━━ Exercise input ━━
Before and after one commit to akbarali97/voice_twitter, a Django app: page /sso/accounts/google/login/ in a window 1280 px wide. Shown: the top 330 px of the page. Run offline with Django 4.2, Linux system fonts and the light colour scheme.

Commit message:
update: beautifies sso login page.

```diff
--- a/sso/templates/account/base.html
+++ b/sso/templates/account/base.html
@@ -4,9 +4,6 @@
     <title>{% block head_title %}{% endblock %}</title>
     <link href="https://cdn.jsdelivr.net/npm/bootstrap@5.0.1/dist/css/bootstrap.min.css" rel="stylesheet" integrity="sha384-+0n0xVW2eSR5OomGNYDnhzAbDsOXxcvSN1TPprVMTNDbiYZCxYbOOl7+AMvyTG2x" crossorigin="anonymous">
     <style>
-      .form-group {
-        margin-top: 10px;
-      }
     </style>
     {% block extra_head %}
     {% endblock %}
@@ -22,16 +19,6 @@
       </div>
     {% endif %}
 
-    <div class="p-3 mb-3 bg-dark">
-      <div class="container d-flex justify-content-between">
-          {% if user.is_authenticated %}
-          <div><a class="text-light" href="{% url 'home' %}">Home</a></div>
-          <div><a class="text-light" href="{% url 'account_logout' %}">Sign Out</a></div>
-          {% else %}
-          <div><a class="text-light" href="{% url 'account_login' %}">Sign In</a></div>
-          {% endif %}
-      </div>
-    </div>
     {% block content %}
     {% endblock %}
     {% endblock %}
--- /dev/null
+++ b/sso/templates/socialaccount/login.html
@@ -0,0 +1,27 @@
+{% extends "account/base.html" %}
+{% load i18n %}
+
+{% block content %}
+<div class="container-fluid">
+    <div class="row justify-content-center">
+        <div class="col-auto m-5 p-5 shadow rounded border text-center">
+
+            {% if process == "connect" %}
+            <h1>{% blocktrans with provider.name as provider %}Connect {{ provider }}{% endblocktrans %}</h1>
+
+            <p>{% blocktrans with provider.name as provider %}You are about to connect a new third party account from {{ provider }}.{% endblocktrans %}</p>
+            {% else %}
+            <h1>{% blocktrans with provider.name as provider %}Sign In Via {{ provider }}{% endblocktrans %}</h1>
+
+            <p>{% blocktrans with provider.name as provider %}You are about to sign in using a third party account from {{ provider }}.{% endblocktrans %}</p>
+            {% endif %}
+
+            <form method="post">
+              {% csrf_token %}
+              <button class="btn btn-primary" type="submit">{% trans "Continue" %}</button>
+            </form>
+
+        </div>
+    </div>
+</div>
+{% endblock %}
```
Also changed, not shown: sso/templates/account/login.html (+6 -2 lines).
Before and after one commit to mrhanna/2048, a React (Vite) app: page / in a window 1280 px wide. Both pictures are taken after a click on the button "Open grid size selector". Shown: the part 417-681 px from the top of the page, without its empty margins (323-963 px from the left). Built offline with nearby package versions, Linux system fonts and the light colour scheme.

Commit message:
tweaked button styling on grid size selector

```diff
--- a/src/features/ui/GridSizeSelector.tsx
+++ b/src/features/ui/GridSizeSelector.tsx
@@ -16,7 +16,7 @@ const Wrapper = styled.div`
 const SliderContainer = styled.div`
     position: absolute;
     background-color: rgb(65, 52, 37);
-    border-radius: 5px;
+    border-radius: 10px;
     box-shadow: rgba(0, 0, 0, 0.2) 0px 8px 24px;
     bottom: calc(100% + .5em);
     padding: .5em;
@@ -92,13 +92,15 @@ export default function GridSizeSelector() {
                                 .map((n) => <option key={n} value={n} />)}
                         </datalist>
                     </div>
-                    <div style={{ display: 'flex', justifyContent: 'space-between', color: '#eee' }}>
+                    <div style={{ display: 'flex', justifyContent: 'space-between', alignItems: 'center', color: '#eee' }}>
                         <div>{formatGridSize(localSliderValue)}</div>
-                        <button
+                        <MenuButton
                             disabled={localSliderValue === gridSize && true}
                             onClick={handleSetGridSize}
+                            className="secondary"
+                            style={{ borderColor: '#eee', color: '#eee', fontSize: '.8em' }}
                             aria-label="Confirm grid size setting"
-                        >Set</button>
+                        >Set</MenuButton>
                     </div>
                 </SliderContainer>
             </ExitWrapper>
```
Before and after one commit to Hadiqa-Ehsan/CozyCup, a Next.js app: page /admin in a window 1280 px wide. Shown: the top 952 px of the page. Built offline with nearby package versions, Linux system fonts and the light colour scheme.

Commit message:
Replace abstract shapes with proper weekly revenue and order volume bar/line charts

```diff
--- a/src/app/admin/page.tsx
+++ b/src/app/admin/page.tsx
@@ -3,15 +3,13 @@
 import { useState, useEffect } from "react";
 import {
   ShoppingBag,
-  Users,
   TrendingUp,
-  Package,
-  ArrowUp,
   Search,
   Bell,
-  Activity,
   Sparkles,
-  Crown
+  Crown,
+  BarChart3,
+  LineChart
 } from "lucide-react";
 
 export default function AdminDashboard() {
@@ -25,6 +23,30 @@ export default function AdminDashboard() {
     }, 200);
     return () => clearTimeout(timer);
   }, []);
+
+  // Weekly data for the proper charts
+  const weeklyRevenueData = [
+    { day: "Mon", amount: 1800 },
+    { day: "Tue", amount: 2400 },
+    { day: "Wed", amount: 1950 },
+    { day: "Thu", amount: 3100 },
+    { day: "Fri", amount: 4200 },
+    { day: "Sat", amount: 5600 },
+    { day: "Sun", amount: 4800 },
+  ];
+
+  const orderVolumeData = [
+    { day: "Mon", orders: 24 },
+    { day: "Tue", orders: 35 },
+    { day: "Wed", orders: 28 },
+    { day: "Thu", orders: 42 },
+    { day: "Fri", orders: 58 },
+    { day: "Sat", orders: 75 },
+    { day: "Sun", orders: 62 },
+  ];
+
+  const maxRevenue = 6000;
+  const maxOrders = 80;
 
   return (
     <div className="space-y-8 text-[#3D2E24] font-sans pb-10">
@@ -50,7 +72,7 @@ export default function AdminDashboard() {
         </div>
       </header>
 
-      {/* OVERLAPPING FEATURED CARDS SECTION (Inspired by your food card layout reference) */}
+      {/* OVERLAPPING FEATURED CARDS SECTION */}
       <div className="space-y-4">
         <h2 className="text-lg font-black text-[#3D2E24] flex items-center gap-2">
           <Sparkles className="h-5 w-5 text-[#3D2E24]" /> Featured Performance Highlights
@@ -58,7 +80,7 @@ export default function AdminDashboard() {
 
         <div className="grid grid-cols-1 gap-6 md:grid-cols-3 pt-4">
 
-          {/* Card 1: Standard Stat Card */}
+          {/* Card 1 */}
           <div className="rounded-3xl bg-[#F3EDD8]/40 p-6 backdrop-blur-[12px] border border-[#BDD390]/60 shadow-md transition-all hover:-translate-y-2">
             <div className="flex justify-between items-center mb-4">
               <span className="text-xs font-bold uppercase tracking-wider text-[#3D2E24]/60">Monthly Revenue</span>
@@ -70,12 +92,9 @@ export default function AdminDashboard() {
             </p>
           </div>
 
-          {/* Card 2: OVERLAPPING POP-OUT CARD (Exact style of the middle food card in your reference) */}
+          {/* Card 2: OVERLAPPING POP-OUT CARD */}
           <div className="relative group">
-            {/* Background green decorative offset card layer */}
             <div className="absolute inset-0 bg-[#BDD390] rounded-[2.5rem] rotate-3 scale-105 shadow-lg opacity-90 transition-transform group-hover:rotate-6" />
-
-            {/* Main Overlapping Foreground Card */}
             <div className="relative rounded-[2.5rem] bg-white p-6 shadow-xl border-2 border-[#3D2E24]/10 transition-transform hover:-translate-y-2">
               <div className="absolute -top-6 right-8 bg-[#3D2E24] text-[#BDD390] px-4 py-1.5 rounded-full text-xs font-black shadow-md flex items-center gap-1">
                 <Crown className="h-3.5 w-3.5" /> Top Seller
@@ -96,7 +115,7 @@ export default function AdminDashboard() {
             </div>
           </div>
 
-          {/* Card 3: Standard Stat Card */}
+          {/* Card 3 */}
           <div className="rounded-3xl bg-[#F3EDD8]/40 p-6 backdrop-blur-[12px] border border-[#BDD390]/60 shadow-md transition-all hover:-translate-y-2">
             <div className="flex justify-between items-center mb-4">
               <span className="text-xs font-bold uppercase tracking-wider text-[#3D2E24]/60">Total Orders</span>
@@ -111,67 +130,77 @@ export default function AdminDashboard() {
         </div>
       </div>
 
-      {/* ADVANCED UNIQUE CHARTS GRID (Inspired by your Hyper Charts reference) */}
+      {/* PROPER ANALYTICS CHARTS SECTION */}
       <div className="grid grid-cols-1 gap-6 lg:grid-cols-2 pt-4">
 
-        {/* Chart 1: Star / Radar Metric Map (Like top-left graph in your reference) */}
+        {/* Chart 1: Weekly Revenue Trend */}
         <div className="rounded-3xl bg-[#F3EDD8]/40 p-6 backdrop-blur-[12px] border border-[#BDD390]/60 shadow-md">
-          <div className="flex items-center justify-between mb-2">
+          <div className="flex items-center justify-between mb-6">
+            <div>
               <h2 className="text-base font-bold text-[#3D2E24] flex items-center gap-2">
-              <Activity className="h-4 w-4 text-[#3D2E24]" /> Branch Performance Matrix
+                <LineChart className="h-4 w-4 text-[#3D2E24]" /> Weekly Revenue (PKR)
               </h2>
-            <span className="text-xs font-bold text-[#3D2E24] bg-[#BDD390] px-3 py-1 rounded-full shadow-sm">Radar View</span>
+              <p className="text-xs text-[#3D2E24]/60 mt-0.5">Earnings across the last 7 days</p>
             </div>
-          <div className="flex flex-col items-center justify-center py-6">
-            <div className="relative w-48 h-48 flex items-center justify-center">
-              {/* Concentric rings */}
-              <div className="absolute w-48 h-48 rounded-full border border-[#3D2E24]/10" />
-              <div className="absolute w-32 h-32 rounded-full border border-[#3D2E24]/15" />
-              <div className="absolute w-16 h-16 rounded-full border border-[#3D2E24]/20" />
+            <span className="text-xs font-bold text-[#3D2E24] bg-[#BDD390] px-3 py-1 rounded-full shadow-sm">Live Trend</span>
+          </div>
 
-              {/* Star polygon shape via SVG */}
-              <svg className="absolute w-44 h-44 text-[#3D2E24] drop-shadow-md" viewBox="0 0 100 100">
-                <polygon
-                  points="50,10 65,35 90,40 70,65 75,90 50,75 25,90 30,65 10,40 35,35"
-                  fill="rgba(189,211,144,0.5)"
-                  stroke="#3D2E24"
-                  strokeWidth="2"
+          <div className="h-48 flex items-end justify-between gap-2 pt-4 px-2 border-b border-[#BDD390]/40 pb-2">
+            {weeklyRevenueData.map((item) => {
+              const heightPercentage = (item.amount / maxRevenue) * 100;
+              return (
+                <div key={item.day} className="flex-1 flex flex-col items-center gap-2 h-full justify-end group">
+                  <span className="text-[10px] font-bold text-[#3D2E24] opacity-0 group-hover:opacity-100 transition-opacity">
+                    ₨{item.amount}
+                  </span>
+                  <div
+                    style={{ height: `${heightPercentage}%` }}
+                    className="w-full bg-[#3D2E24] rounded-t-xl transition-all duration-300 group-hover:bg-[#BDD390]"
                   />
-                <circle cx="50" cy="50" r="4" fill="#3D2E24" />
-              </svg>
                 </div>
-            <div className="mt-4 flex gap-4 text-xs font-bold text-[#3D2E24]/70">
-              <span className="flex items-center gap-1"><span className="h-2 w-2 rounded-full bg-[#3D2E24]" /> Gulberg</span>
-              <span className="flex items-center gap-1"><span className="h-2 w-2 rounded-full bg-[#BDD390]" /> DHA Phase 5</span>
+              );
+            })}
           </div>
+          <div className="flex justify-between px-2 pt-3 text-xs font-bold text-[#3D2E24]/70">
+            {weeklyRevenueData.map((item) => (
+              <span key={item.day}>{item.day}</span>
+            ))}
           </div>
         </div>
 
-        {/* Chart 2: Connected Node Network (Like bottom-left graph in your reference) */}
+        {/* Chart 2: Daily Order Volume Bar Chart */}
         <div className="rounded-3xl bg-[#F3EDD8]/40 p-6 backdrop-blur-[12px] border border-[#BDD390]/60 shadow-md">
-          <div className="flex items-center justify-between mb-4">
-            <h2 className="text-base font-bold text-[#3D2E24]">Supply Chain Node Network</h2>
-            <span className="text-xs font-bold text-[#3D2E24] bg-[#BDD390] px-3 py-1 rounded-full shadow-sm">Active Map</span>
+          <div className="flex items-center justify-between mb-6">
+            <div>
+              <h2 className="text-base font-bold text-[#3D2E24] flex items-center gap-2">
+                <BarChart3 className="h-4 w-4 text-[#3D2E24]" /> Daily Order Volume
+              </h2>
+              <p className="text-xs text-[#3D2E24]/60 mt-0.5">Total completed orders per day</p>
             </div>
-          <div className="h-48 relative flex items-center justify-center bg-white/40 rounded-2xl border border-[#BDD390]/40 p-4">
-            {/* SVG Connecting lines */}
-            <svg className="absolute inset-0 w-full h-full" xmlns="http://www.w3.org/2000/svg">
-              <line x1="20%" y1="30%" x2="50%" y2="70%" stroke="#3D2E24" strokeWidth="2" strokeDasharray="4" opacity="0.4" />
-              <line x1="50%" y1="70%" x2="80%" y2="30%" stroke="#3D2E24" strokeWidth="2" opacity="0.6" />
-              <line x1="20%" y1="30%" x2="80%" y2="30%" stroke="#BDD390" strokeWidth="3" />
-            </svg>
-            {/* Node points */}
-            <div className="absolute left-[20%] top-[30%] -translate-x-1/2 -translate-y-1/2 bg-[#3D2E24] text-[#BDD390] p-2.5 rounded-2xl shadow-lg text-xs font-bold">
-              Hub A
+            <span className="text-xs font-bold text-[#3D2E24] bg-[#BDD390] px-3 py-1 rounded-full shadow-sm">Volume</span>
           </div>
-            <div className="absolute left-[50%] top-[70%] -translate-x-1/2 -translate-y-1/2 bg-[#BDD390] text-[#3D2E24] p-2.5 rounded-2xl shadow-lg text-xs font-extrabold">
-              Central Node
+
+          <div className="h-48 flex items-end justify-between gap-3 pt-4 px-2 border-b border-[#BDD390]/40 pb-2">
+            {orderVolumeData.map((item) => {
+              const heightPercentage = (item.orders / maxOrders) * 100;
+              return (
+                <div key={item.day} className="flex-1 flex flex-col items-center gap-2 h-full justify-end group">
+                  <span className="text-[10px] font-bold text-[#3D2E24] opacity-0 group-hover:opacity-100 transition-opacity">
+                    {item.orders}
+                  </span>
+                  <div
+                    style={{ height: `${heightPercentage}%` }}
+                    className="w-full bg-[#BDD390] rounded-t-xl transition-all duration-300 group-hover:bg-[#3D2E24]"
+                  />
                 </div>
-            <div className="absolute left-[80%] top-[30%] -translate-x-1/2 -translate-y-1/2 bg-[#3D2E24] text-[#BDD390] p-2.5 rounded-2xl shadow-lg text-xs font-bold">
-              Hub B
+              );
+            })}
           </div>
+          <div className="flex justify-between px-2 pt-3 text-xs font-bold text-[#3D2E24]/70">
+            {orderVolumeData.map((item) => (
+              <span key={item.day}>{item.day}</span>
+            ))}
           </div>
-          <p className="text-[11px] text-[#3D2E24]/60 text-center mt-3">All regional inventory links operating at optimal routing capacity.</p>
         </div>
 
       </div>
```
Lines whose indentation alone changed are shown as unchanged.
━━━
> [Work request]
Return all lines of the material above in which the word "left" occurs.

> [Response to the task]
Before and after one commit to mrhanna/2048, a React (Vite) app: page / in a window 1280 px wide. Both pictures are taken after a click on the button "Open grid size selector". Shown: the part 417-681 px from the top of the page, without its empty margins (323-963 px from the left). Built offline with nearby package versions, Linux system fonts and the light colour scheme.
-        {/* Chart 1: Star / Radar Metric Map (Like top-left graph in your reference) */}
-        {/* Chart 2: Connected Node Network (Like bottom-left graph in your reference) */}
-            <div className="absolute left-[20%] top-[30%] -translate-x-1/2 -translate-y-1/2 bg-[#3D2E24] text-[#BDD390] p-2.5 rounded-2xl shadow-lg text-xs font-bold">
-            <div className="absolute left-[50%] top-[70%] -translate-x-1/2 -translate-y-1/2 bg-[#BDD390] text-[#3D2E24] p-2.5 rounded-2xl shadow-lg text-xs font-extrabold">
-            <div className="absolute left-[80%] top-[30%] -translate-x-1/2 -translate-y-1/2 bg-[#3D2E24] text-[#BDD390] p-2.5 rounded-2xl shadow-lg text-xs font-bold">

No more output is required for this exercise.